I think a lot of variables all line up when terrible things happen. I am reminded of bad outcomes in the hospital. When a malpractice event occurs, the investigation nearly always reveals a series of unlikely events that happen coincidentally to lead to the mistake. There is layer after layer of preventive procedures, training and engineering controls to prevent mistakes, but they happen when "freak" events occur in a series. I think the same sort of improbable events lead to these shooters.
Mass murderers have almost by definition some element of mental illness. But mental illness is common in the population. Then there are guns. But guns are common in our population. And then there are all of the personal and social circumstances that surround these particular individuals that commit these crimes. Many people go down these paths, I believe, but most are diverted at some point onto another path that leads away from mass murder. The two main variables that are possibly controllable are mental illness and availability of efficient weapons.

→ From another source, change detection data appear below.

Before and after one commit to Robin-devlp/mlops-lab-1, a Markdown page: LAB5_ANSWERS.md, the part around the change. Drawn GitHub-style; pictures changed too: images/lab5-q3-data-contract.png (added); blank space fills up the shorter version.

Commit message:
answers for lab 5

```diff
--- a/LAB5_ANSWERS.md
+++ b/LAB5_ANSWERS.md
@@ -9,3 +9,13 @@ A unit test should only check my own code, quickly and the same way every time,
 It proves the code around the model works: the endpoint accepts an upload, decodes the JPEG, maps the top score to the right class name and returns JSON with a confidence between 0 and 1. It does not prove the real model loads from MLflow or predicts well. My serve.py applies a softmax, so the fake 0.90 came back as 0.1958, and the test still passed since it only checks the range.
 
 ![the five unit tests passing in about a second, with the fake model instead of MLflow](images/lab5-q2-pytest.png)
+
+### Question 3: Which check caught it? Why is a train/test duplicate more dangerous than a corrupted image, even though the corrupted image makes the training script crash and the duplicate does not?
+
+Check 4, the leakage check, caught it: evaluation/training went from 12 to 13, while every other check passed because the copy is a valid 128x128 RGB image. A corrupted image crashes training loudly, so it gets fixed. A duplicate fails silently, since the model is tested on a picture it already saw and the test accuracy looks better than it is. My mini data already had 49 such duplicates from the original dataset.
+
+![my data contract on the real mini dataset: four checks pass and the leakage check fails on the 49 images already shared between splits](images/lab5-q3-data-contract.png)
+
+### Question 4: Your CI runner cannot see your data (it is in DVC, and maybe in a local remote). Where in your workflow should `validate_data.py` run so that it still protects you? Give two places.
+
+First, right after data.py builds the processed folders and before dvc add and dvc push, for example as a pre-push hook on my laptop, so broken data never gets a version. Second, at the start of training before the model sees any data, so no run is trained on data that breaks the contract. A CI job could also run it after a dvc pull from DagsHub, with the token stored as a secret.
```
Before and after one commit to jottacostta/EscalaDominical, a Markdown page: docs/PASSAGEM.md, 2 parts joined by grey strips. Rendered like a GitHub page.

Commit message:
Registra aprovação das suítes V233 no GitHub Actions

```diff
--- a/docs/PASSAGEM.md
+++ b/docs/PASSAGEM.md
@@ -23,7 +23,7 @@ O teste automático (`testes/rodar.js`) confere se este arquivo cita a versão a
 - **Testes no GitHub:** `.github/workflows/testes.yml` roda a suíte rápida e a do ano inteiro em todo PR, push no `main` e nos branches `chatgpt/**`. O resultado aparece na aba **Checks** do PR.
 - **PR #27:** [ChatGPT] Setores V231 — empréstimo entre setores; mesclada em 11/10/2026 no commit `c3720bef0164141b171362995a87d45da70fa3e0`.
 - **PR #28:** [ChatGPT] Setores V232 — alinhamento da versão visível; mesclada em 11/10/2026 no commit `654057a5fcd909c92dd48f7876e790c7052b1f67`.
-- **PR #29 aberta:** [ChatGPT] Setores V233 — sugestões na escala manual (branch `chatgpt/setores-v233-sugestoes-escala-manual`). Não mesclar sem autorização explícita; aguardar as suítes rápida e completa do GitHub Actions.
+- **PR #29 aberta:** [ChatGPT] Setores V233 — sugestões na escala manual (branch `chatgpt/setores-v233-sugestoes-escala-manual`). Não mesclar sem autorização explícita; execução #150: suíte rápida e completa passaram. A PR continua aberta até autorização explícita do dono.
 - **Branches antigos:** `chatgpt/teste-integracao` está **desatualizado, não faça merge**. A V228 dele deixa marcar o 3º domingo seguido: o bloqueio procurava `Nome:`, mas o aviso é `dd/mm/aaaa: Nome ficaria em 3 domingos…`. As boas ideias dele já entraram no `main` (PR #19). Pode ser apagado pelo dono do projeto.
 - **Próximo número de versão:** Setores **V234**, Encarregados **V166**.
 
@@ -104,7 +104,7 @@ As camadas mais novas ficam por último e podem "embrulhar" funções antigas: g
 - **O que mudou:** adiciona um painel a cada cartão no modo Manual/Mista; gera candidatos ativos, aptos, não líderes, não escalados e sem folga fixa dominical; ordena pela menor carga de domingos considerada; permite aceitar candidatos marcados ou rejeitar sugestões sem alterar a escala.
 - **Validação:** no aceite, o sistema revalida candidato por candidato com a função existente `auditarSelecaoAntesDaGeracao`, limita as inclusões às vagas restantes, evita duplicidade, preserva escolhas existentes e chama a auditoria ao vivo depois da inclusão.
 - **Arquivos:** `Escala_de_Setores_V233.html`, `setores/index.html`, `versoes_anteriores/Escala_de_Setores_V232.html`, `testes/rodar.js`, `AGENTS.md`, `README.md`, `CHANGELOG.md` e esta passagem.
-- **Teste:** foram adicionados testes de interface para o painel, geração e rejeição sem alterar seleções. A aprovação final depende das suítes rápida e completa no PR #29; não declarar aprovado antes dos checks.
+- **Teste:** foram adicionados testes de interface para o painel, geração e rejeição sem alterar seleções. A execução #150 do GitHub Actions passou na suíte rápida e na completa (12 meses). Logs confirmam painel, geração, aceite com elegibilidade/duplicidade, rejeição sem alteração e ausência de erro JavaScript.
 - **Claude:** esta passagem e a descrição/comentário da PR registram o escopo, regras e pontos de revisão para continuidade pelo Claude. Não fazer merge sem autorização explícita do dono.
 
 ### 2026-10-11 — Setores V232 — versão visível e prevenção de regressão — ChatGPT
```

Another factor is the culture of guns. I think a universal healthcare system that had mental health coverage would act like a large blanket that would catch and divert many kids and adults into treatment. I think gun laws that raise the bar for gun ownership would also divert some of these individuals from their path to destruction. Both of these social measures would constrain the culture of guns.
In any group of millions of individuals there will be aberrancy. We will never be able to identify those "needles in the haystack" that are going to commit mass murder. We can offer treatment to all and catch most of the "needles" in the blanket, though.